The Power of Silence

Kathleen - Charlotte, North Carolina
Entered on October 17, 2008
Age Group: 50 - 65
  • Podcasts

    Sign up for our free, weekly podcast of featured essays. You can download recent episodes individually, or subscribe to automatically receive each podcast. Learn more.

  • FAQ

    Frequently asked questions about the This I Believe project, educational opportunities and more...

  • Top Essays USB Drive

    This USB drive contains 100 of the top This I Believe audio broadcasts of the last ten years, plus some favorites from Edward R. Murrow's radio series of the 1950s. It's perfect for personal or classroom use! Click here to learn more.

The Power of Silence

I am an extrovert. I talk to think and enjoy giving my opinions. I am expressive and let those around me know how I am doing. But I have come to learn the power of silence and to believe in its capacity to restore my soul.

I began to appreciate silence when I started studying spiritual direction, a contemplative relationship that goes back to the desert mothers and fathers, the ammas and abbas sought out for their wisdom and insight into life’s questions. In spiritual direction two people share silence and prayerful attention to the spiritual movement in one’s daily life. I joined an intense program, read ancient mystics and current theologians, and committed myself to a two-day silent retreat annually, alone. Having never considered extended periods of silence and not being a praying person, I was intrigued by the prospect, and admittedly, a little nervous.

On my first silent retreat, I felt a new kind of freedom. I read favorite poems and illustrated quotations from Rumi, Rilke and Mary Oliver. I walked in the woods and sat at the edge of a pond. I learned to treasure the choice not to speak, to let the quiet inside me be the only voice. In the stillness of sitting, my mind cleared, and I dropped into my essence. Listening to my heart’s voice was scary at times. It felt powerful and strong. I cried at the wonder of my creation and very existence.
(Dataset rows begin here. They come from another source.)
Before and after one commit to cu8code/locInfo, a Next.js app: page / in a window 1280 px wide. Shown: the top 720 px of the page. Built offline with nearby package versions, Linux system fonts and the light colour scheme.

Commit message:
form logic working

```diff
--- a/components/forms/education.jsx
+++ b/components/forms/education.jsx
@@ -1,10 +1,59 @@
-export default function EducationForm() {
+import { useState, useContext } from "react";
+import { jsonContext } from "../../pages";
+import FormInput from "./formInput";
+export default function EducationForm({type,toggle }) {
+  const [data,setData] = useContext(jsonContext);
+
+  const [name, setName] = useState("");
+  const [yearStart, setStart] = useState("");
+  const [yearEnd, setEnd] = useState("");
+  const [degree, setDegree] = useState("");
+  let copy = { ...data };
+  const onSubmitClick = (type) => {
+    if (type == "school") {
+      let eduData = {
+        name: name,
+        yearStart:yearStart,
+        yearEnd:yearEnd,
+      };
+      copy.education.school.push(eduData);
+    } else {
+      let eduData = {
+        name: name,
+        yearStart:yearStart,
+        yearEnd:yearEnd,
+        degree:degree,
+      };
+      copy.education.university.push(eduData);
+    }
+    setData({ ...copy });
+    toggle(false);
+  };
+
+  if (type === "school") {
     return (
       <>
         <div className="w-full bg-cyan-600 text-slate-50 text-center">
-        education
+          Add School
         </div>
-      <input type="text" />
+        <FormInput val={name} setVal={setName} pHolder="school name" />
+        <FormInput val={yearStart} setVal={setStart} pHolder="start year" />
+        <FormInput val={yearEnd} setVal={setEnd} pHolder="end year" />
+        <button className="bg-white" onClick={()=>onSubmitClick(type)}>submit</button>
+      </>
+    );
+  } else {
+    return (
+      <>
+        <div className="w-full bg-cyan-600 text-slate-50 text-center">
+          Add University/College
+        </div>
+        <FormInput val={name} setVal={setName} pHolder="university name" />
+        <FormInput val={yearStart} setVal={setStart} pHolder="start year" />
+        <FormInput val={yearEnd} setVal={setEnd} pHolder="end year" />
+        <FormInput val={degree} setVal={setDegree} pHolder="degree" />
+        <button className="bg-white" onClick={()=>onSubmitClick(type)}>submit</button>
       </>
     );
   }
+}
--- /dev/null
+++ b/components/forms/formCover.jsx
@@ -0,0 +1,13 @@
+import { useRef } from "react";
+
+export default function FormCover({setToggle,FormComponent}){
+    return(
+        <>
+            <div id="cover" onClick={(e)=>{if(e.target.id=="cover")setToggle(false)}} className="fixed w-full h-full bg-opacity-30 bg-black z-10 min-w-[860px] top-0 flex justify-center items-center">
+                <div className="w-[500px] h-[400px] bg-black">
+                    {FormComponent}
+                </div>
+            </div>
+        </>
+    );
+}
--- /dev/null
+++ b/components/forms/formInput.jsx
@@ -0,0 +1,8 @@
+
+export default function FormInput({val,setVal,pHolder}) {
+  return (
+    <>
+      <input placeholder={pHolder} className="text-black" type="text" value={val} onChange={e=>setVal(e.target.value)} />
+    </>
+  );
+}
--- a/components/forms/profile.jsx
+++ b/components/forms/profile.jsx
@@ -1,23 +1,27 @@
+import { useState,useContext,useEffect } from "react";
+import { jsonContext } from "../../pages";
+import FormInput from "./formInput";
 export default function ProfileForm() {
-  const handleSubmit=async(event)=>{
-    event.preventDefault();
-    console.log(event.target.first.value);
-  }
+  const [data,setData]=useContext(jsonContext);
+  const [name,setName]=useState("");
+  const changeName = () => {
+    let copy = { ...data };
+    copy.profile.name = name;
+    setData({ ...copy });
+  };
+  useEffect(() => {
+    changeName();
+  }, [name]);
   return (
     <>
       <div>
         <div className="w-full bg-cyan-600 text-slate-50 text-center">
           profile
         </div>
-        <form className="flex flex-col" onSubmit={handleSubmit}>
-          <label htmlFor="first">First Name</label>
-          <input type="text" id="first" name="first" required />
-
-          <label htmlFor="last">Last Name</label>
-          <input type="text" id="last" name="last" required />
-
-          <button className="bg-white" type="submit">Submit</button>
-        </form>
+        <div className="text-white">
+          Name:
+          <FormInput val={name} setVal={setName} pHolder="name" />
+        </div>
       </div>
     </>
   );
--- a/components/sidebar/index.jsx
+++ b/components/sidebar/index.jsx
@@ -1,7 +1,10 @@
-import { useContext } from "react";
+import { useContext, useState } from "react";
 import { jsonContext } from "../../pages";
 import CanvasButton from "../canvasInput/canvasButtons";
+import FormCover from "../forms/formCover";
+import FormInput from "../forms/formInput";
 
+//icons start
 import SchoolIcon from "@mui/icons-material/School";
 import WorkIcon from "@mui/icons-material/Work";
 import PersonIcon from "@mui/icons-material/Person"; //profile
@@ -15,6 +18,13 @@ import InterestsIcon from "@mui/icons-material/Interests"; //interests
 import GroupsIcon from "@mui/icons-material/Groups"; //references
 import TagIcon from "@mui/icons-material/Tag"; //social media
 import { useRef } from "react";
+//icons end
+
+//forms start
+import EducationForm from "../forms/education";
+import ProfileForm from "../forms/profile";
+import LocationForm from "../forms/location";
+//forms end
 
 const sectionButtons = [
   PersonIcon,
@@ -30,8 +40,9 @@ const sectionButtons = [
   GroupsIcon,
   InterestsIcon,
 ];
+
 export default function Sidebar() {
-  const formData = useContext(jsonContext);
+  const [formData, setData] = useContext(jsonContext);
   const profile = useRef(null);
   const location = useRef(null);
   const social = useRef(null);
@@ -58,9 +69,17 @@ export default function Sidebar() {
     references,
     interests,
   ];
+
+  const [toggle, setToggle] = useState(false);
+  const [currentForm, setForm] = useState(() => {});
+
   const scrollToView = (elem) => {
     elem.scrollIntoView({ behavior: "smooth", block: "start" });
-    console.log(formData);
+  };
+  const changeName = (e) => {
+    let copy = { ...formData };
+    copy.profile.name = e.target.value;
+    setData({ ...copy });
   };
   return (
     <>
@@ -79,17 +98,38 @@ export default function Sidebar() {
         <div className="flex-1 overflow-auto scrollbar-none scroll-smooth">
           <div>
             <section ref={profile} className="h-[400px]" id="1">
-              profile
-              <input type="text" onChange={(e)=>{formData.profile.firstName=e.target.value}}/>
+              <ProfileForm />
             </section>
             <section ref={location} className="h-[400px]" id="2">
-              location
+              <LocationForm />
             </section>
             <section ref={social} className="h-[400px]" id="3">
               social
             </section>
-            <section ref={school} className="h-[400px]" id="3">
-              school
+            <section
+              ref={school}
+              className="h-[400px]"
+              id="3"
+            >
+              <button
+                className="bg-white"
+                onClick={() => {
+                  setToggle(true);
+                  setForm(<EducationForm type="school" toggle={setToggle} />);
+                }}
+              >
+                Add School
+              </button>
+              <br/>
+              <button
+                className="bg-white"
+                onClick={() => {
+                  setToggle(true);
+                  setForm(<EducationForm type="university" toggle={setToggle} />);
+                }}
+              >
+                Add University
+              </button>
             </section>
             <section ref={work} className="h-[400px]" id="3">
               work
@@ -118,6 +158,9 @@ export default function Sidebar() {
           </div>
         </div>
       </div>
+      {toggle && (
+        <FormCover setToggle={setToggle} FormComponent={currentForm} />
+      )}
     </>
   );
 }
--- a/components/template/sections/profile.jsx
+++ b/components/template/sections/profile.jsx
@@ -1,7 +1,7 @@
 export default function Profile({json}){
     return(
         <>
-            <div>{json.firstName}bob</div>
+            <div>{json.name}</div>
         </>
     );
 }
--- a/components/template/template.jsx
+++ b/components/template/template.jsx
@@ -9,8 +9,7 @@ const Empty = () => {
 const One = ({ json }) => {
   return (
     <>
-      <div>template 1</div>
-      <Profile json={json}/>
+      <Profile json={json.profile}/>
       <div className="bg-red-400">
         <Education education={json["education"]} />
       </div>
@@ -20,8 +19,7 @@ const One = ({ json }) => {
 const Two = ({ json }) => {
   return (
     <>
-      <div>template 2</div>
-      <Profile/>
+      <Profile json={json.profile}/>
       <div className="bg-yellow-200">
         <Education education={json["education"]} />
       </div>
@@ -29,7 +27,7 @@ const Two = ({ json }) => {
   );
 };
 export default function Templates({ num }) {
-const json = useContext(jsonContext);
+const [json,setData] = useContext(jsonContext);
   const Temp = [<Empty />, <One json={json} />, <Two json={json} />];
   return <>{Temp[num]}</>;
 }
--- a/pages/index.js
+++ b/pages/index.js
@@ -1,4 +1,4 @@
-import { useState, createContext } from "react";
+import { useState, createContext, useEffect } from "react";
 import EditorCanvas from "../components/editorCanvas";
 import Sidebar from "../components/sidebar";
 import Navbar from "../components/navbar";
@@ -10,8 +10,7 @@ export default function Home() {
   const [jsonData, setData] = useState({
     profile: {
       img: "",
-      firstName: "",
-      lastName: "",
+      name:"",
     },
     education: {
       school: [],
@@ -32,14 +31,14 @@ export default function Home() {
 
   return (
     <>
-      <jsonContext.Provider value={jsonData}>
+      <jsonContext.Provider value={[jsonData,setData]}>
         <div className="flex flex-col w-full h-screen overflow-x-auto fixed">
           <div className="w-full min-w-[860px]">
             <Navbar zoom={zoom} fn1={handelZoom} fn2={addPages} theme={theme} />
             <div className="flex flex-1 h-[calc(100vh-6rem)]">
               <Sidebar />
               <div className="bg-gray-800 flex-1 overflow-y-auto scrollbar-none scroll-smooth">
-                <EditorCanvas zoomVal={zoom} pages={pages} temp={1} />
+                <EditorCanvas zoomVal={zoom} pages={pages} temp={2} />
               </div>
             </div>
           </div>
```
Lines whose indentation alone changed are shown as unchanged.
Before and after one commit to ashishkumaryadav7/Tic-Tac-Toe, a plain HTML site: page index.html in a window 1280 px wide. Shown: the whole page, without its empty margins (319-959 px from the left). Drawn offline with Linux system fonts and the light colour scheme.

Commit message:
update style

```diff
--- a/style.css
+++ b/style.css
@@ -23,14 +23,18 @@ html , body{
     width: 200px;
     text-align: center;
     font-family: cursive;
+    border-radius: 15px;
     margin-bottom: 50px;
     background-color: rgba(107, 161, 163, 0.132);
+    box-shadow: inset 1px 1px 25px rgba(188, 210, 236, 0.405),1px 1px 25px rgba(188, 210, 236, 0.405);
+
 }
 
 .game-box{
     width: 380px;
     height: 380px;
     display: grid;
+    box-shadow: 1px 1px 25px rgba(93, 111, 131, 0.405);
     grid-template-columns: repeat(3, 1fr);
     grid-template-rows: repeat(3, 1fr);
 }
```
I believe that stepping into stillness, creating silence, choosing the absence speech or music empowers me to listen to the voice of my soul, to hear myself beyond thinking. I can know my heart’s truth and not be caught up in the continuous tapes of worry or to do’s that can sap my energy. When I am silent, a friendly spaciousness arrives. I come home to a place where I belong. In silent contemplation I find peace in my breath and my body. My shoulders drop, my tongue rests lightly in my mouth, my eyes close and every physical part of me renews. I sit in wonder and awe, thankful for life.

Just as prayer before a meal invites a pause to bless the food, chosen silence is grace to bless my whole life. Whether I see my way into life’s questions, hear mysterious suggestions or just rest in the open space of my being, I am restored, renewed and grateful.

In this time of iPods constantly streaming music or talk into our ears, reality shows blaring too much information about others’ relationships and lives, radios playing steadily as we drive our commuting miles—in this world of striving and busyness, I believe quiet reflection, silent contemplation, and chosen stillness connect me to my true self, the one that has a spark of the divine connected to the sacred beyond me. Such stillness offers balance in my body, mind and spirit, deepens peace in my heart and awakens a sense of wonder. I believe in the capacity of silence to restore our souls.